In this article I’ll explain how I used Git and Github Actions to manage a Google Cloud hosted Kubernetes (K8s) cluster that powers an e-commerce website producing over $1 million in revenue per year.
Working with a Kubernetes cluster is no simple task for a small team. An application with several services maps to a dozen or more K8s objects and YAML files. Changes to these files need to be code-reviewed, safe to deploy, and quick to roll back. Luckily, Git makes it easy to track revisions. Let’s dive in to how the Git repository is designed.
Repository Structure #
README.md .github/workflows/kubectl-apply.yml bin/ create-secret.sh read-secret.sh cache/ deployment.yml service.yml image-server/ deployment.yml service.yml web-server/ deployment.yml service.yml ingress.yml secrets/ account/ secret.yml username.enc.b64 password.enc.b64
Each service has a separate folder containing K8s configuration files named after the object each file represents1. In other words,
service.yml holds configuration for a Service. This structure is great because it groups related objects, making it obvious what resources a particular service requires, without introducing any abstraction overhead2. The
web-server/secrets/ directory is special, let me explain.

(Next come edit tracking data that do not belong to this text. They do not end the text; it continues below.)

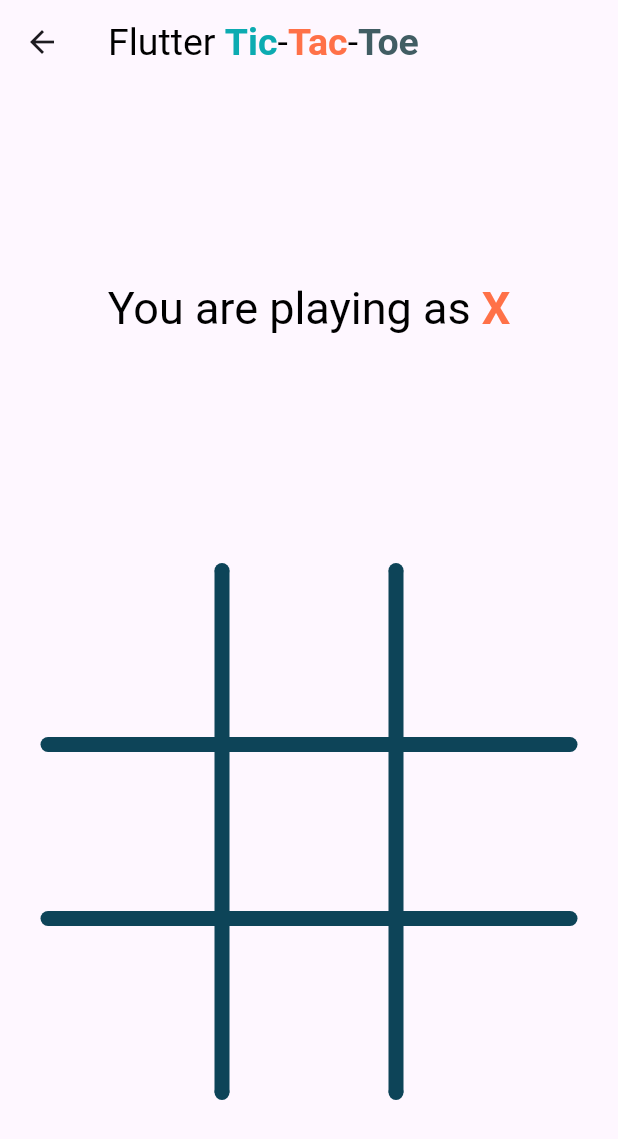
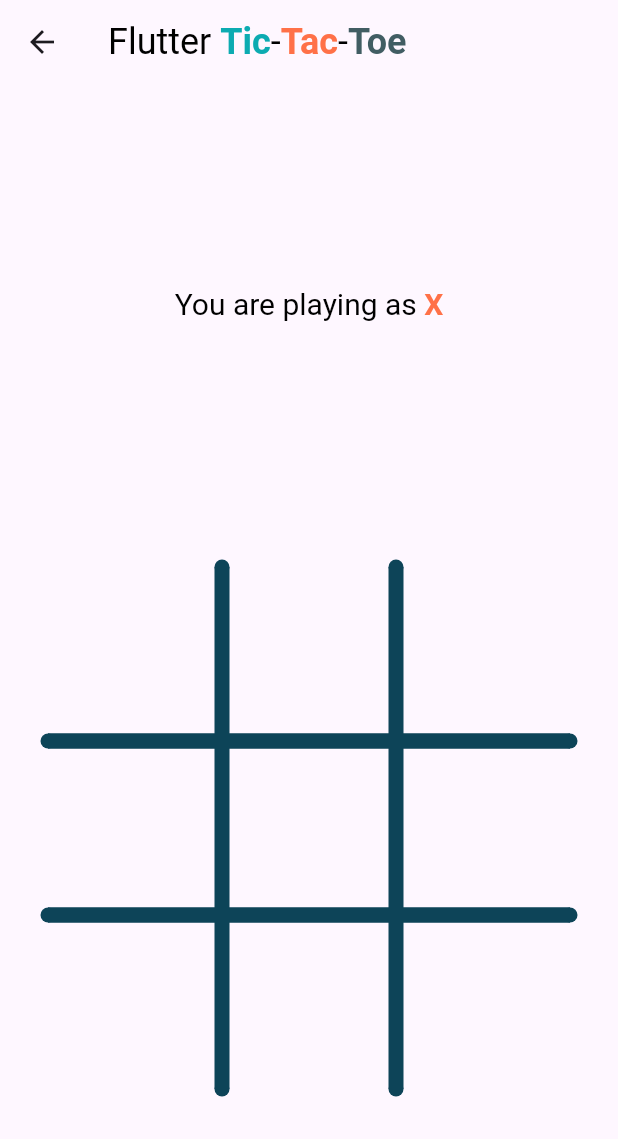
Before and after one commit to dmilicic/tictactoe, a Flutter app: the GamePage screen opened directly with empty values, on a phone screen of 412 x 824 dp. Shown: the top 1139 px of the screen. Run offline on Flutter 3.47's test engine with Material 3 defaults, Android fonts, the phone set to English and light mode, and no system bars; our stand-ins replace cloud_firestore, firebase_core; accounts and stored records are empty.

Commit message:
Added support for very small screens

```diff
--- a/lib/ui/components/buttons.dart
+++ b/lib/ui/components/buttons.dart
@@ -1,7 +1,9 @@
 
 import 'package:flutter/material.dart';
+import 'package:tictactoe2/ui/ui_threshold.dart';
 
 import '../colors.dart';
+import '../fonts.dart';
 
 class AppButton extends StatelessWidget {
 
@@ -17,6 +19,8 @@ class AppButton extends StatelessWidget {
 
   @override
   Widget build(BuildContext context) {
+    final screenWidth = MediaQuery.of(context).size.width;
+    final fontSize = screenWidth < UIThreshold.widthThreshold ? FontSize.small : FontSize.large;
 
     final ButtonStyle raisedButtonStyle = ElevatedButton.styleFrom(
       foregroundColor: AppColors.white,
@@ -32,7 +36,7 @@ class AppButton extends StatelessWidget {
     return ElevatedButton(
       style: raisedButtonStyle,
       onPressed: onPressed,
-      child: Text(text, style: const TextStyle(fontSize: 20)),
+      child: Text(text, style: TextStyle(fontSize: fontSize)),
     );
   }
 }
--- a/lib/ui/components/field.dart
+++ b/lib/ui/components/field.dart
@@ -1,16 +1,19 @@
 import 'package:flutter/material.dart';
 import 'package:tictactoe2/ui/painters/symbol_painter.dart';
+
+import '../ui_threshold.dart';
 
 class Field extends StatefulWidget {
   final int idx;
   final Function(int idx) onTap;
   final String playerSymbol;
 
-  const Field(
-      {super.key,
-      required this.idx,
-      required this.onTap,
-      required this.playerSymbol});
+  const Field({
+    super.key,
+    required this.idx,
+    required this.onTap,
+    required this.playerSymbol
+  });
 
   @override
   State<Field> createState() => _FieldState();
@@ -38,6 +41,7 @@ class _FieldState extends State<Field> with SingleTickerProviderStateMixin {
 
   @override
   Widget build(BuildContext context) {
+    final screenSize = MediaQuery.of(context).size;
 
     if (widget.playerSymbol == "") {
       _controller.reset();
@@ -60,8 +64,11 @@ class _FieldState extends State<Field> with SingleTickerProviderStateMixin {
                   painter: SymbolPainter(
                     symbol: widget.playerSymbol,
                     animation: _controller,
+                    strokeWidth: screenSize.width < UIThreshold.widthThreshold ? 8.0 : 16.0,
                   ),
-                  size: const Size(50, 50));
+                  size: screenSize.width < UIThreshold.widthThreshold
+                      ? const Size(24, 24)
+                      : const Size(50, 50));
             },
           ))),
     );
--- a/lib/ui/components/title.dart
+++ b/lib/ui/components/title.dart
@@ -1,18 +1,24 @@
 
 import 'package:flutter/cupertino.dart';
+import 'package:tictactoe2/ui/ui_threshold.dart';
 
 import '../colors.dart';
+import '../fonts.dart';
 
 class AppTitle extends StatelessWidget {
   const AppTitle({super.key});
 
   @override
   Widget build(BuildContext context) {
+
+    double screenWidth = MediaQuery.of(context).size.width;
+    final fontSize = screenWidth < UIThreshold.widthThreshold ? FontSize.small : FontSize.extraLarge;
+
     return RichText(
-      text: const TextSpan(
+      text: TextSpan(
         text: 'Flutter ',
-        style: TextStyle(fontSize: 25, color: AppColors.black),
-        children: <TextSpan>[
+        style: TextStyle(fontSize: fontSize, color: AppColors.black),
+        children: const <TextSpan>[
           TextSpan(text: 'Tic', style: TextStyle(fontWeight: FontWeight.bold, color: AppColors.colorO)),
           TextSpan(text: '-', style: TextStyle(fontWeight: FontWeight.normal)),
           TextSpan(text: 'Tac', style: TextStyle(fontWeight: FontWeight.bold, color: AppColors.colorX)),
--- a/lib/ui/components/winning_line.dart
+++ b/lib/ui/components/winning_line.dart
@@ -2,6 +2,7 @@ import 'package:flutter/material.dart';
 
 import '../../ai/ai.dart';
 import '../painters/winning_line_painter.dart';
+import '../ui_threshold.dart';
 
 class WinningLine extends StatefulWidget {
 
@@ -29,6 +30,8 @@ class _WinningLineState extends State<WinningLine> with SingleTickerProviderStat
   @override
   Widget build(BuildContext context) {
 
+    double screenWidth = MediaQuery.of(context).size.width;
+
     if (widget.winningLineIdx >= Ai.winningLines.length || widget.winningLineIdx < 0) {
       _controller.reset();
       return Container();
@@ -44,6 +47,7 @@ class _WinningLineState extends State<WinningLine> with SingleTickerProviderStat
             boardSize: widget.boardSize,
             winLineIdx: widget.winningLineIdx,
             animation: _controller,
+            strokeWidth: screenWidth < UIThreshold.widthThreshold ? 5 : 10,
           ),
         );
       },
--- /dev/null
+++ b/lib/ui/fonts.dart
@@ -0,0 +1,7 @@
+class FontSize {
+  static const double verySmall = 8;
+  static const double small = 12;
+  static const double medium = 16;
+  static const double large = 20;
+  static const double extraLarge = 24;
+}
--- a/lib/ui/painters/board_painter.dart
+++ b/lib/ui/painters/board_painter.dart
@@ -6,16 +6,22 @@ import '../colors.dart';
 
 class BoardPainter extends CustomPainter {
 
-  final _paint = Paint()
+  late double strokeWidth;
+
+  BoardPainter({
+    this.strokeWidth = 10.0,
+  });
+
+  late final _paint = Paint()
     ..color = AppColors.board
     ..style = PaintingStyle.stroke
-    ..strokeWidth = 10.0;
+    ..strokeWidth = strokeWidth;
 
   final _circlePaint = Paint()
     ..color = AppColors.board
     ..style = PaintingStyle.fill;
 
-  final double _circleRadius = 5.0;
+  late final double _circleRadius = strokeWidth / 2;
 
   @override
   void paint(Canvas canvas, Size size) {
--- a/lib/ui/painters/symbol_painter.dart
+++ b/lib/ui/painters/symbol_painter.dart
@@ -7,7 +7,7 @@ class SymbolPainter extends CustomPainter {
   final String symbol;
   final Animation<double> animation;
 
-  static const strokeWidth = 20.0;
+  late double strokeWidth = 16.0;
 
   late Paint paintForX = Paint()
     ..color = AppColors.colorX
@@ -22,9 +22,13 @@ class SymbolPainter extends CustomPainter {
   late Paint paintForO = Paint()
     ..color = AppColors.colorO
     ..style = PaintingStyle.stroke
-    ..strokeWidth = 15.0;
+    ..strokeWidth = strokeWidth;
 
-  SymbolPainter({required this.symbol, required this.animation});
+  SymbolPainter({
+    required this.symbol,
+    required this.animation,
+    this.strokeWidth = 18.0,
+  });
 
   void paintX(Canvas canvas, Size size) {
 
--- a/lib/ui/screens/game_page.dart
+++ b/lib/ui/screens/game_page.dart
@@ -11,6 +11,8 @@ import '../../ai/utils.dart';
 import '../colors.dart';
 import '../components/title.dart';
 import '../components/winning_line.dart';
+import '../fonts.dart';
+import '../ui_threshold.dart';
 
 class GamePage extends StatefulWidget {
   final String title;
@@ -39,7 +41,7 @@ class GamePageState extends State<GamePage> {
 
     switch (winner) {
       case Ai.HUMAN: // will never happen :)
-        title = "Congratulations!";
+        title = "Congrats!";
         content = "You managed to beat an unbeatable AI!";
         break;
       case Ai.AI_PLAYER:
@@ -51,30 +53,7 @@ class GamePageState extends State<GamePage> {
         content = "No winners here.";
     }
 
-    showDialog(
-        context: context,
-        builder: (BuildContext context) {
-          return AlertDialog(
-            title: Text(title,
-                style: TextStyle(
-                    fontSize: 30,
-                    color: title == drawText
-                        ? AppColors.primary
-                        : AppColors.tertiary)),
-            content: Text(content, style: const TextStyle(fontSize: 20)),
-            actions: <Widget>[
-              AppButton(
-                  text: "Restart",
-                  size: const Size(80, 50),
-                  onPressed: () {
-                    setState(() {
-                      reinitialize();
-                      Navigator.of(context).pop();
-                    });
-                  })
-            ],
-          );
-        });
+    showEndGameDialog(title, content);
   }
 
   void _movePlayed(int idx) {
@@ -89,6 +68,64 @@ class GamePageState extends State<GamePage> {
         _currentPlayer = Ai.HUMAN;
       }
     });
+  }
+
+  void showEndGameDialog(String title, String content) {
+    const drawText = "Draw!";
+
+    showDialog(
+        context: context,
+        builder: (BuildContext context) {
+          final screenWidth = MediaQuery.of(context).size.width;
+
+          final restartButton = AppButton(
+              text: "Restart",
+              size: screenWidth < UIThreshold.widthThreshold ? const Size(40, 40) : const Size(80, 50),
+              onPressed: () {
+                setState(() {
+                  reinitialize();
+                  Navigator.of(context).pop();
+                });
+              });
+
+          // center the button on smaller screens
+          final actionWidget = screenWidth < UIThreshold.widthThreshold
+              ? Center(child: restartButton)
+              : restartButton;
+
+          return AlertDialog(
+            insetPadding: const EdgeInsets.all(8.0),
+            title: Text(title,
+                style: TextStyle(
+                    fontSize: screenWidth < UIThreshold.widthThreshold ? FontSize.small : FontSize.extraLarge,
+                    color: title == drawText
+                        ? AppColors.primary
+                        : AppColors.tertiary)),
+
+            contentPadding: screenWidth < UIThreshold.widthThreshold
+                ? const EdgeInsets.all(8.0)
+                : const EdgeInsets.all(16.0),
+
+            content: SizedBox(
+              width: screenWidth < UIThreshold.widthThreshold ? 800 : 400,
+              child: Text(
+                  content,
+                  style: TextStyle(
+                      fontSize: screenWidth < UIThreshold.widthThreshold ? FontSize.small : FontSize.large
+                  )
+              ),
+            ),
+
+
+            actionsPadding: screenWidth < UIThreshold.widthThreshold
+                ? const EdgeInsets.all(8.0)
+                : const EdgeInsets.all(16.0),
+
+            actions: <Widget>[
+              actionWidget,
+            ],
+          );
+        });
   }
 
   void _showWinningLine(int winningLineIdx) {
@@ -119,7 +156,8 @@ class GamePageState extends State<GamePage> {
     final screenSize = MediaQuery.of(context).size;
     final winningLineIdx = Utils.getWinningLineIdx(board);
 
-    const double padding = 32;
+    final padding = screenSize.width < UIThreshold.widthThreshold ? 8.0 : 32.0;
+    final backIconSize = screenSize.width < UIThreshold.widthThreshold ? 16.0 : 24.0;
 
     var fields = GridView.count(
         crossAxisCount: 3,
@@ -138,6 +176,14 @@ class GamePageState extends State<GamePage> {
     return Scaffold(
       appBar: AppBar(
         title: const AppTitle(),
+        leading: IconButton(
+          padding: const EdgeInsets.all(0),
+          iconSize: backIconSize,
+          icon: const Icon(Icons.arrow_back),
+          onPressed: () {
+            Navigator.pop(context);
+          },
+        )
       ),
       body: Center(
         child: Column(
@@ -145,17 +191,17 @@ class GamePageState extends State<GamePage> {
           crossAxisAlignment: CrossAxisAlignment.center,
           children: <Widget>[
             Padding(
-              padding: const EdgeInsets.all(60),
+              padding: EdgeInsets.all(padding * 2),
               child: RichText(
                 textAlign: TextAlign.center,
-                text: const TextSpan(
+                text: TextSpan(
                   text: 'You are playing as ',
                   style: TextStyle(
-                      fontSize: 30,
+                      fontSize: screenSize.width < UIThreshold.widthThreshold ? FontSize.small : FontSize.large,
                       color: AppColors.black,
                       fontWeight: FontWeight.normal,
                       height: 1.5),
-                  children: <TextSpan>[
+                  children: const <TextSpan>[
                     TextSpan(
                         text: 'X',
                         style: TextStyle(
@@ -188,9 +234,11 @@ class GamePageState extends State<GamePage> {
                       maxWidth: boardSize,
                       maxHeight: boardSize,
                     ),
-                    padding: const EdgeInsets.all(padding),
+                    padding: EdgeInsets.all(padding),
                     child: CustomPaint(
-                      painter: BoardPainter(),
+                      painter: BoardPainter(
+                        strokeWidth: screenSize.width < UIThreshold.widthThreshold ? 5 : 10,
+                      ),
                       child: Stack(
                         children: stackedWidgets,
                       ),
--- /dev/null
+++ b/lib/ui/ui_threshold.dart
@@ -0,0 +1,3 @@
+class UIThreshold {
+  static const double widthThreshold = 300;
+}
```
Also changed, not shown: lib/ui/painters/winning_line_painter.dart (+12 -5 lines), lib/ui/screens/home_page.dart (+38 -13 lines), pubspec.lock.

Deploying infrastructure changes often requires hand-crafted environment variables and configuration files, none of which are checked in. In my opinion, this is an anti-pattern. That said, storing plain-text secrets in source control (even with private Git hosting) is much worse. The solution is to encrypt before you commit.
A secret is now a folder containing a YAML file (with a name and other relevant metadata) and encrypted files stitched together into key-value data. I wrote a wrapper script around gcloud kms encrypt and gcloud kms decrypt to create and read these secrets. The script is portable so it can be used by developers and in automation scripts.
Code Review #
This repository structure enables Infrastructure as Code, a powerful model for working with Kubernetes (and other infrastructure). Good engineering hygiene requires reviewing code; Github makes this easy with pull requests.
After a change is committed to a feature branch, a pull request into the
main branch is created. After the change is reviewed and approved, the pull request is merged which automatically applies the change by way of Github Actions. Reverting the pull request rolls back the change.
Github Actions #
Github Actions is a straightforward way to execute a script when a pull request is merged into
main. I wrote a single workflow that did a few things:
- For each encrypted secret;
- Base-64 decode and decrypt each encrypted file
- Produce a well-formed K8s Secret YAML file with key-value data mapping filenames to file contents
- For each top level directory;
kubectl apply -f .
I created a Google Cloud Service Account with sufficient permissions to run
gcloud kms decrypt and access the K8s cluster. The Service Account key was stored as a Github Actions secret, though it appears there is now better support for authentication3.
Closing Thoughts #
Spending time defining the properties you want to follow when working with K8s (or any infrastructure) is worth the effort. To summarize, this system supports code reviewed configuration, safe deployments with little magic or abstraction overhead. Changes are tracked with Git and are simple to revert and roll back. This system handled dozens of deployments per day and is easily extended to manage pre-production environments.
This was eventually simplified to a single
app.ymlfile containing all the K8s objects needed to deploy a service. ↩︎
In this case the penalty of abstraction overhead is not performance, it’s a combination of comprehensibility and configurability. ↩︎